_WHAT IS EXPECTED_
In your copy of the listing below, reproduce each word exactly and include no pictures.

═══

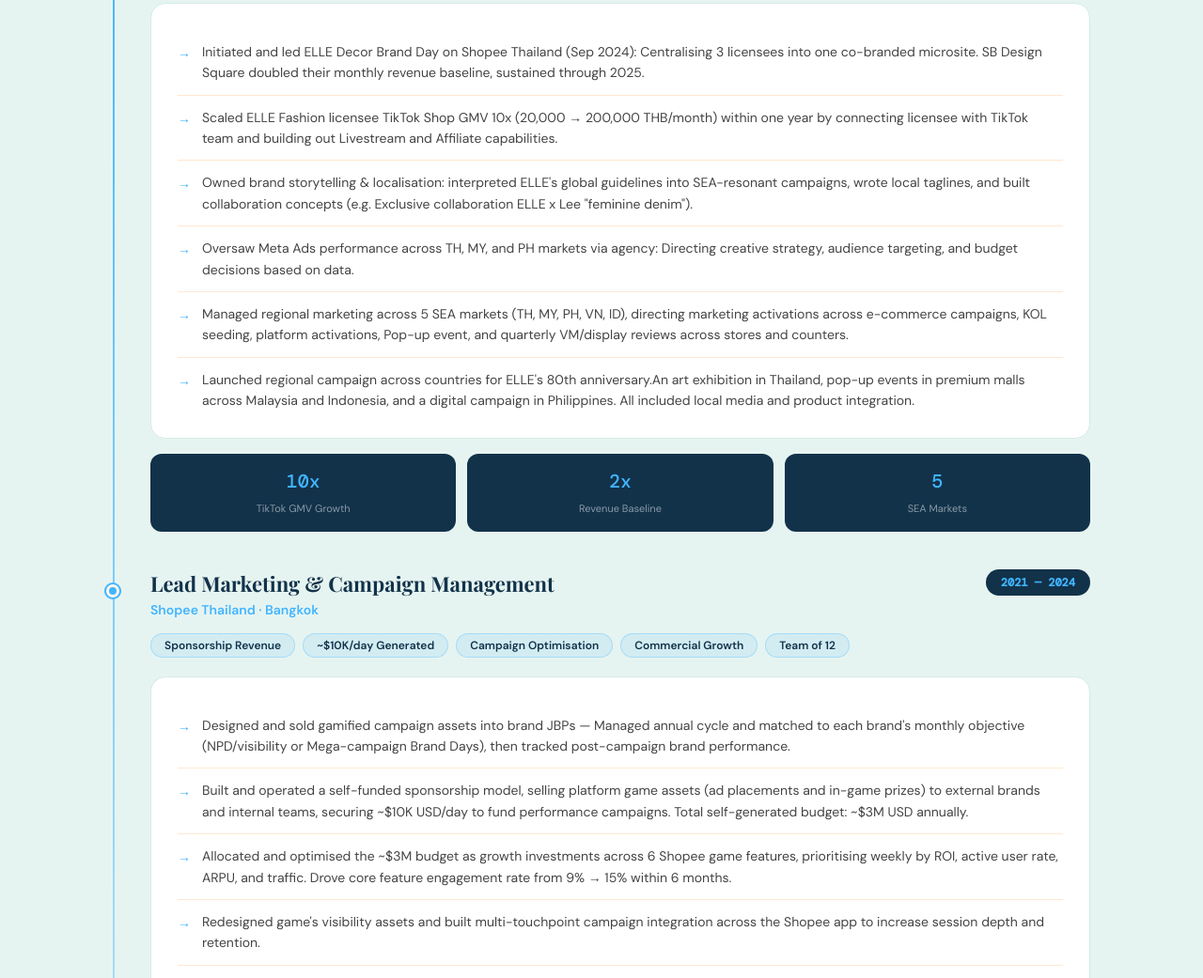
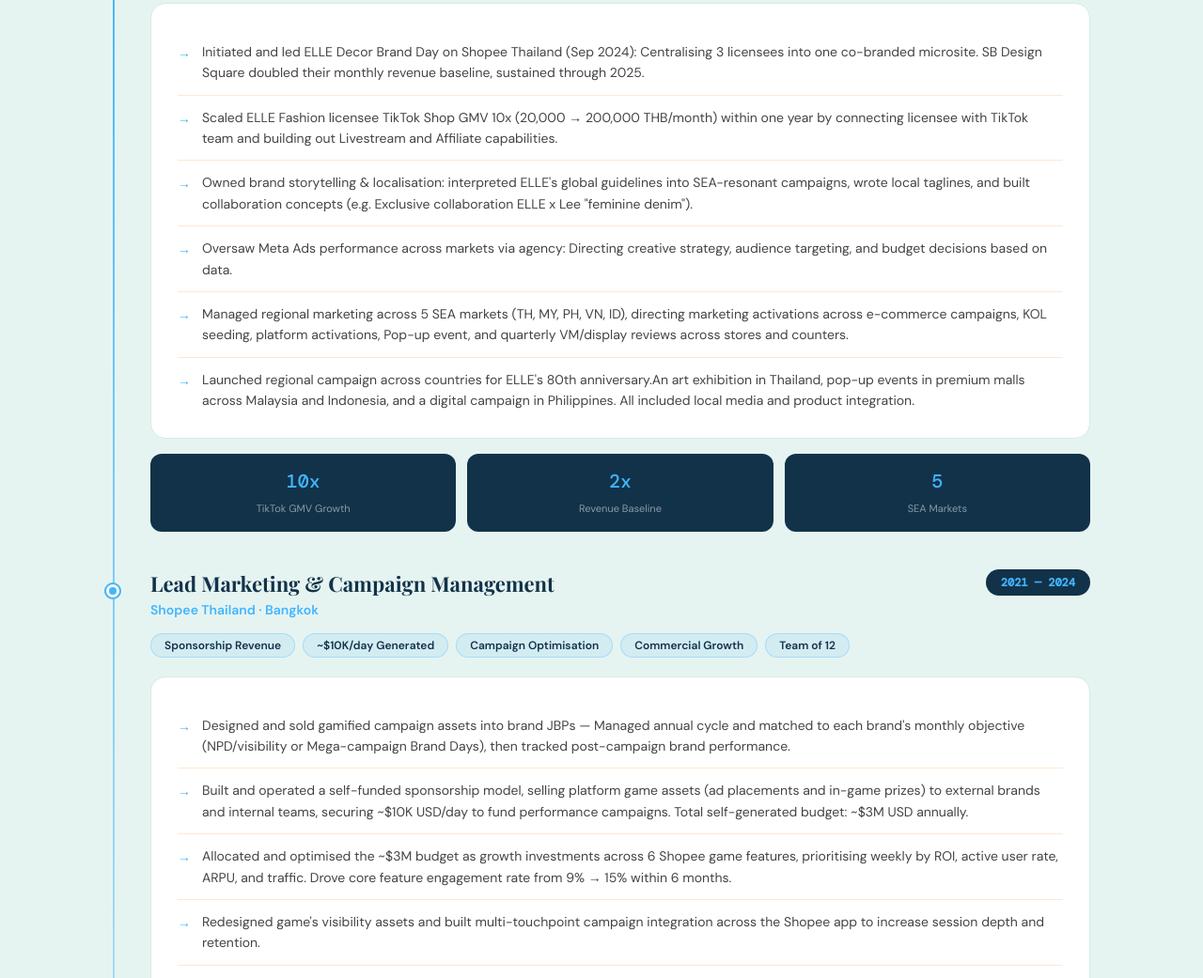
Before and after one commit to sheisnry/Niranya-Portfolio-SEA, a plain HTML site: page index.html in a window 1280 px wide. Shown: the part 3180-4221 px from the top of the page at 94% size. Drawn offline with nearby package versions, Linux system fonts and the light colour scheme.

Commit message:
Update Meta Ads performance description
Removed reference to specific markets in Meta Ads oversight.

```diff
--- a/index.html
+++ b/index.html
@@ -1091,7 +1091,7 @@
           <div class="exp-highlight-item">Initiated and led ELLE Decor Brand Day on Shopee Thailand (Sep 2024): Centralising 3 licensees into one co-branded microsite. SB Design Square doubled their monthly revenue baseline, sustained through 2025.</div>
           <div class="exp-highlight-item">Scaled ELLE Fashion licensee TikTok Shop GMV 10x (20,000 → 200,000 THB/month) within one year by connecting licensee with TikTok team and building out Livestream and Affiliate capabilities.</div>
           <div class="exp-highlight-item">Owned brand storytelling & localisation: interpreted ELLE's global guidelines into SEA-resonant campaigns, wrote local taglines, and built collaboration concepts (e.g. Exclusive collaboration ELLE x Lee "feminine denim").</div>
-          <div class="exp-highlight-item">Oversaw Meta Ads performance across TH, MY, and PH markets via agency: Directing creative strategy, audience targeting, and budget decisions based on data.</div>
+          <div class="exp-highlight-item">Oversaw Meta Ads performance across markets via agency: Directing creative strategy, audience targeting, and budget decisions based on data.</div>
           <div class="exp-highlight-item">Managed regional marketing across 5 SEA markets (TH, MY, PH, VN, ID), directing marketing activations across e-commerce campaigns, KOL seeding, platform activations, Pop-up event, and quarterly VM/display reviews across stores and counters.</div>
           <div class="exp-highlight-item">Launched regional campaign across countries for ELLE's 80th anniversary.An art exhibition in Thailand, pop-up events in premium malls across Malaysia and Indonesia, and a digital campaign
 in Philippines. All included local media and product integration.</div>
```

═══

_TASK OUTPUT_
Before and after one commit to sheisnry/Niranya-Portfolio-SEA, a plain HTML site: page index.html in a window 1280 px wide. Shown: the part 3180-4221 px from the top of the page at 94% size. Drawn offline with nearby package versions, Linux system fonts and the light colour scheme.

Commit message:
Update Meta Ads performance description
Removed reference to specific markets in Meta Ads oversight.

```diff
--- a/index.html
+++ b/index.html
@@ -1091,7 +1091,7 @@
           <div class="exp-highlight-item">Initiated and led ELLE Decor Brand Day on Shopee Thailand (Sep 2024): Centralising 3 licensees into one co-branded microsite. SB Design Square doubled their monthly revenue baseline, sustained through 2025.</div>
           <div class="exp-highlight-item">Scaled ELLE Fashion licensee TikTok Shop GMV 10x (20,000 → 200,000 THB/month) within one year by connecting licensee with TikTok team and building out Livestream and Affiliate capabilities.</div>
           <div class="exp-highlight-item">Owned brand storytelling & localisation: interpreted ELLE's global guidelines into SEA-resonant campaigns, wrote local taglines, and built collaboration concepts (e.g. Exclusive collaboration ELLE x Lee "feminine denim").</div>
-          <div class="exp-highlight-item">Oversaw Meta Ads performance across TH, MY, and PH markets via agency: Directing creative strategy, audience targeting, and budget decisions based on data.</div>
+          <div class="exp-highlight-item">Oversaw Meta Ads performance across markets via agency: Directing creative strategy, audience targeting, and budget decisions based on data.</div>
           <div class="exp-highlight-item">Managed regional marketing across 5 SEA markets (TH, MY, PH, VN, ID), directing marketing activations across e-commerce campaigns, KOL seeding, platform activations, Pop-up event, and quarterly VM/display reviews across stores and counters.</div>
           <div class="exp-highlight-item">Launched regional campaign across countries for ELLE's 80th anniversary.An art exhibition in Thailand, pop-up events in premium malls across Malaysia and Indonesia, and a digital campaign
 in Philippines. All included local media and product integration.</div>
```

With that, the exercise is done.